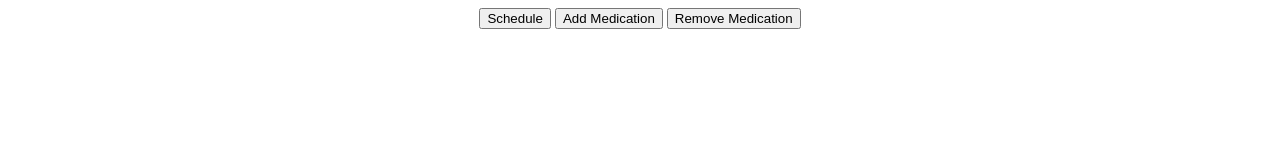
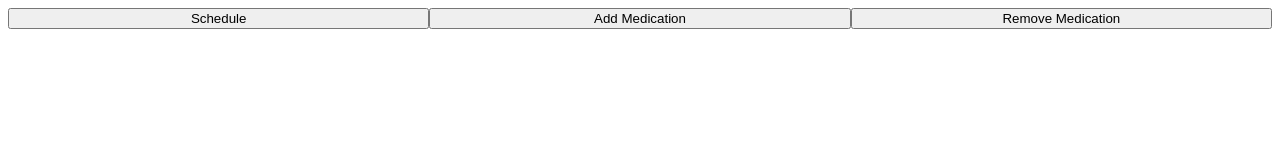
Before and after one commit to ewu2023/cs326-project-telesto, a plain HTML site: page index.html in a window 1280 px wide. Drawn offline with Linux system fonts and the light colour scheme.

Commit message:
Put buttons in a div with id = control. Created CSS for control

```diff
--- a/index.html
+++ b/index.html
@@ -5,9 +5,9 @@
     </head>
     <body>
         <div id="controls">
-            <input type="button" id="schedule-button" value="Schedule">
-            <input type="button" id="add-button" value="Add Medication">
-            <input type="button" id="remove-button" value="Remove Medication">
+            <input type="button" class="dash-item" id="schedule-button" value="Schedule">
+            <input type="button" class="dash-item" id="add-button" value="Add Medication">
+            <input type="button" class="dash-item" id="remove-button" value="Remove Medication">
         </div>
     </body>
 </html>
--- a/main.css
+++ b/main.css
@@ -1,3 +1,4 @@
 #controls {
-    text-align: center;
+    display: grid;
+    grid-template-columns: repeat(3, 1fr);
 }
```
*****
Description of the task =>
Go through the data above and copy each line that holds the word "html".

Output below =>
Before and after one commit to ewu2023/cs326-project-telesto, a plain HTML site: page index.html in a window 1280 px wide. Drawn offline with Linux system fonts and the light colour scheme.
--- a/index.html
+++ b/index.html
 </html>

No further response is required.